Version comparison data
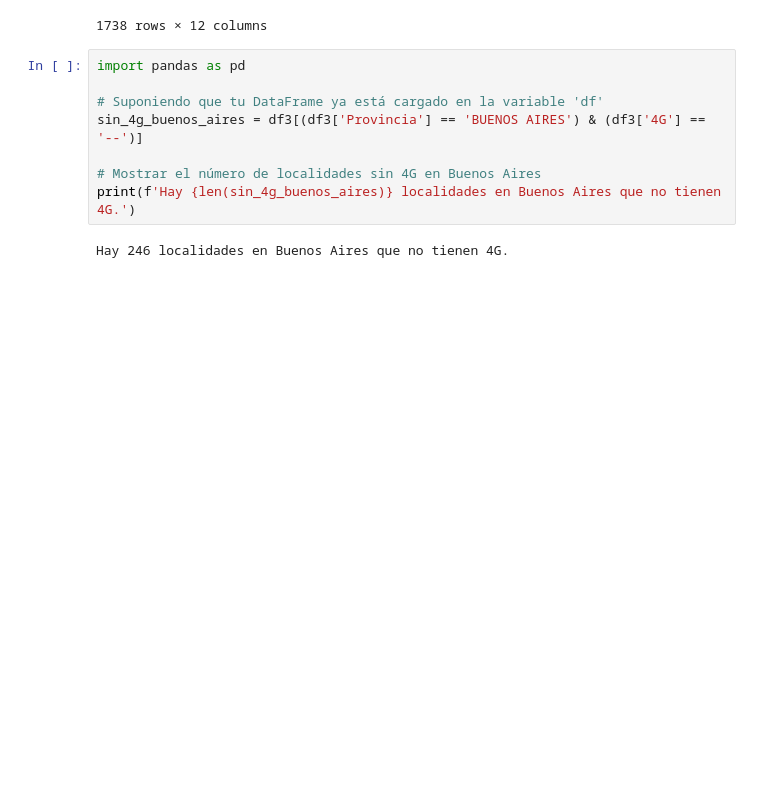
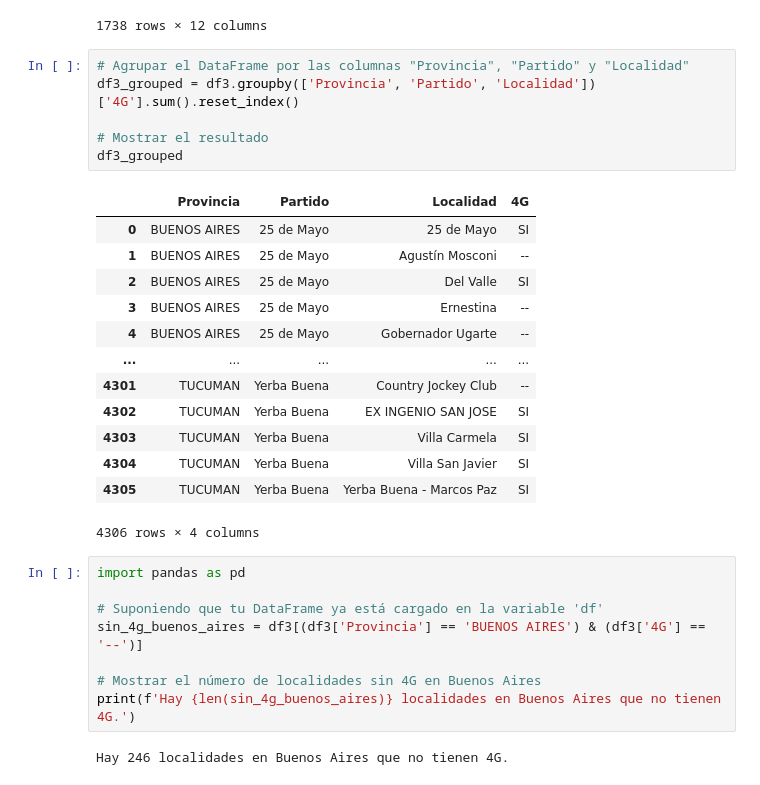
Before and after one commit to JMVS1/Proyecto-Individual2, a Jupyter notebook: EDA.ipynb, the cells around one changed output. Drawn from its saved outputs; the diff is of its cells as text; blank space fills up the shorter version.

```diff
--- a/EDA.ipynb
+++ b/EDA.ipynb
@@ -931,6 +936,26 @@ sin_4g
 | 4298 | CHUBUT | Escalante | Barrio Sarmiento | -- | -- | -- | -- | -- | SI | ... |
 | 4301 | CHACO | Mayor Luis J. Fontana | Enrique Urién | -- | -- | -- | SI | -- | -- | ... |
 1738 rows × 12 columns
+# %%
+# Agrupar el DataFrame por las columnas "Provincia", "Partido" y "Localidad"
+df3_grouped = df3.groupby(['Provincia', 'Partido', 'Localidad'])['4G'].sum().reset_index()
+
+# Mostrar el resultado
+df3_grouped
+# %% [output]
+|  | Provincia | Partido | Localidad | 4G |
+| 0 | BUENOS AIRES | 25 de Mayo | 25 de Mayo | SI |
+| 1 | BUENOS AIRES | 25 de Mayo | Agustín Mosconi | -- |
+| 2 | BUENOS AIRES | 25 de Mayo | Del Valle | SI |
+| 3 | BUENOS AIRES | 25 de Mayo | Ernestina | -- |
+| 4 | BUENOS AIRES | 25 de Mayo | Gobernador Ugarte | -- |
+| ... | ... | ... | ... | ... |
+| 4301 | TUCUMAN | Yerba Buena | Country Jockey Club | -- |
+| 4302 | TUCUMAN | Yerba Buena | EX INGENIO SAN JOSE | SI |
+| 4303 | TUCUMAN | Yerba Buena | Villa Carmela | SI |
+| 4304 | TUCUMAN | Yerba Buena | Villa San Javier | SI |
+| 4305 | TUCUMAN | Yerba Buena | Yerba Buena - Marcos Paz | SI |
+4306 rows × 4 columns
 # %%
 import pandas as pd
 
```
Also changed, not shown: parts of 4 cells of this notebook, 4 other files.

* WHAT TO WORK ON *
Generate a word-for-word copy of the preceding records, excluding all pictures.

* YOUR SOLUTION *
Before and after one commit to JMVS1/Proyecto-Individual2, a Jupyter notebook: EDA.ipynb, the cells around one changed output. Drawn from its saved outputs; the diff is of its cells as text; blank space fills up the shorter version.

```diff
--- a/EDA.ipynb
+++ b/EDA.ipynb
@@ -931,6 +936,26 @@ sin_4g
 | 4298 | CHUBUT | Escalante | Barrio Sarmiento | -- | -- | -- | -- | -- | SI | ... |
 | 4301 | CHACO | Mayor Luis J. Fontana | Enrique Urién | -- | -- | -- | SI | -- | -- | ... |
 1738 rows × 12 columns
+# %%
+# Agrupar el DataFrame por las columnas "Provincia", "Partido" y "Localidad"
+df3_grouped = df3.groupby(['Provincia', 'Partido', 'Localidad'])['4G'].sum().reset_index()
+
+# Mostrar el resultado
+df3_grouped
+# %% [output]
+|  | Provincia | Partido | Localidad | 4G |
+| 0 | BUENOS AIRES | 25 de Mayo | 25 de Mayo | SI |
+| 1 | BUENOS AIRES | 25 de Mayo | Agustín Mosconi | -- |
+| 2 | BUENOS AIRES | 25 de Mayo | Del Valle | SI |
+| 3 | BUENOS AIRES | 25 de Mayo | Ernestina | -- |
+| 4 | BUENOS AIRES | 25 de Mayo | Gobernador Ugarte | -- |
+| ... | ... | ... | ... | ... |
+| 4301 | TUCUMAN | Yerba Buena | Country Jockey Club | -- |
+| 4302 | TUCUMAN | Yerba Buena | EX INGENIO SAN JOSE | SI |
+| 4303 | TUCUMAN | Yerba Buena | Villa Carmela | SI |
+| 4304 | TUCUMAN | Yerba Buena | Villa San Javier | SI |
+| 4305 | TUCUMAN | Yerba Buena | Yerba Buena - Marcos Paz | SI |
+4306 rows × 4 columns
 # %%
 import pandas as pd
 
```
Also changed, not shown: parts of 4 cells of this notebook, 4 other files.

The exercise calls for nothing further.